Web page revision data
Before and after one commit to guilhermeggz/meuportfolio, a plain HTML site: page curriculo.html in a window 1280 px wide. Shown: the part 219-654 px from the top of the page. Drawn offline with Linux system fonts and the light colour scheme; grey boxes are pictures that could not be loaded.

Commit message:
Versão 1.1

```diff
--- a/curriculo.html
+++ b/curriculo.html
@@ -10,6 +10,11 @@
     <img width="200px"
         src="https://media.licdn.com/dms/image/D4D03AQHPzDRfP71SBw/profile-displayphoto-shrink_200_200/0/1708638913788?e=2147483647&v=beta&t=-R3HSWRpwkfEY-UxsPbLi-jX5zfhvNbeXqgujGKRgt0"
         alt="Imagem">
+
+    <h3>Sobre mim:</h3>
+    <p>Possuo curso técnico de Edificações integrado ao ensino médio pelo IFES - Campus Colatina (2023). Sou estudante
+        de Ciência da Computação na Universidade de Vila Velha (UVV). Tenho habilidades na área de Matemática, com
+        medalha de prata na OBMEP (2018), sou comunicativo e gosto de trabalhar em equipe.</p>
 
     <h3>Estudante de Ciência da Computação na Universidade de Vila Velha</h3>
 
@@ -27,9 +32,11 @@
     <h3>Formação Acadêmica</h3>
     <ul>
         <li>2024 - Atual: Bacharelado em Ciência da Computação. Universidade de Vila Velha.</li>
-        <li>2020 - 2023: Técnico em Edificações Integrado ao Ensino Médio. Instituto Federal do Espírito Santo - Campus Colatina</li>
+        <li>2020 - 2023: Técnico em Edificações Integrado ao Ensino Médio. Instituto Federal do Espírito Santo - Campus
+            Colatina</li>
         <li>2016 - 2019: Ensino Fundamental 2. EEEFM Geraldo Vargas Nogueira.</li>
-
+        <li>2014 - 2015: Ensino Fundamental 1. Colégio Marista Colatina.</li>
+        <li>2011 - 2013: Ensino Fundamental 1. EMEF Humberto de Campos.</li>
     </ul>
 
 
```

*WHAT IS EXPECTED*:
Set down the whole of the data, exactly as it stands.

*ANSWER TO THE PROBLEM*:
Before and after one commit to guilhermeggz/meuportfolio, a plain HTML site: page curriculo.html in a window 1280 px wide. Shown: the part 219-654 px from the top of the page. Drawn offline with Linux system fonts and the light colour scheme; grey boxes are pictures that could not be loaded.

Commit message:
Versão 1.1

```diff
--- a/curriculo.html
+++ b/curriculo.html
@@ -10,6 +10,11 @@
     <img width="200px"
         src="https://media.licdn.com/dms/image/D4D03AQHPzDRfP71SBw/profile-displayphoto-shrink_200_200/0/1708638913788?e=2147483647&v=beta&t=-R3HSWRpwkfEY-UxsPbLi-jX5zfhvNbeXqgujGKRgt0"
         alt="Imagem">
+
+    <h3>Sobre mim:</h3>
+    <p>Possuo curso técnico de Edificações integrado ao ensino médio pelo IFES - Campus Colatina (2023). Sou estudante
+        de Ciência da Computação na Universidade de Vila Velha (UVV). Tenho habilidades na área de Matemática, com
+        medalha de prata na OBMEP (2018), sou comunicativo e gosto de trabalhar em equipe.</p>
 
     <h3>Estudante de Ciência da Computação na Universidade de Vila Velha</h3>
 
@@ -27,9 +32,11 @@
     <h3>Formação Acadêmica</h3>
     <ul>
         <li>2024 - Atual: Bacharelado em Ciência da Computação. Universidade de Vila Velha.</li>
-        <li>2020 - 2023: Técnico em Edificações Integrado ao Ensino Médio. Instituto Federal do Espírito Santo - Campus Colatina</li>
+        <li>2020 - 2023: Técnico em Edificações Integrado ao Ensino Médio. Instituto Federal do Espírito Santo - Campus
+            Colatina</li>
         <li>2016 - 2019: Ensino Fundamental 2. EEEFM Geraldo Vargas Nogueira.</li>
-
+        <li>2014 - 2015: Ensino Fundamental 1. Colégio Marista Colatina.</li>
+        <li>2011 - 2013: Ensino Fundamental 1. EMEF Humberto de Campos.</li>
     </ul>
 
 
```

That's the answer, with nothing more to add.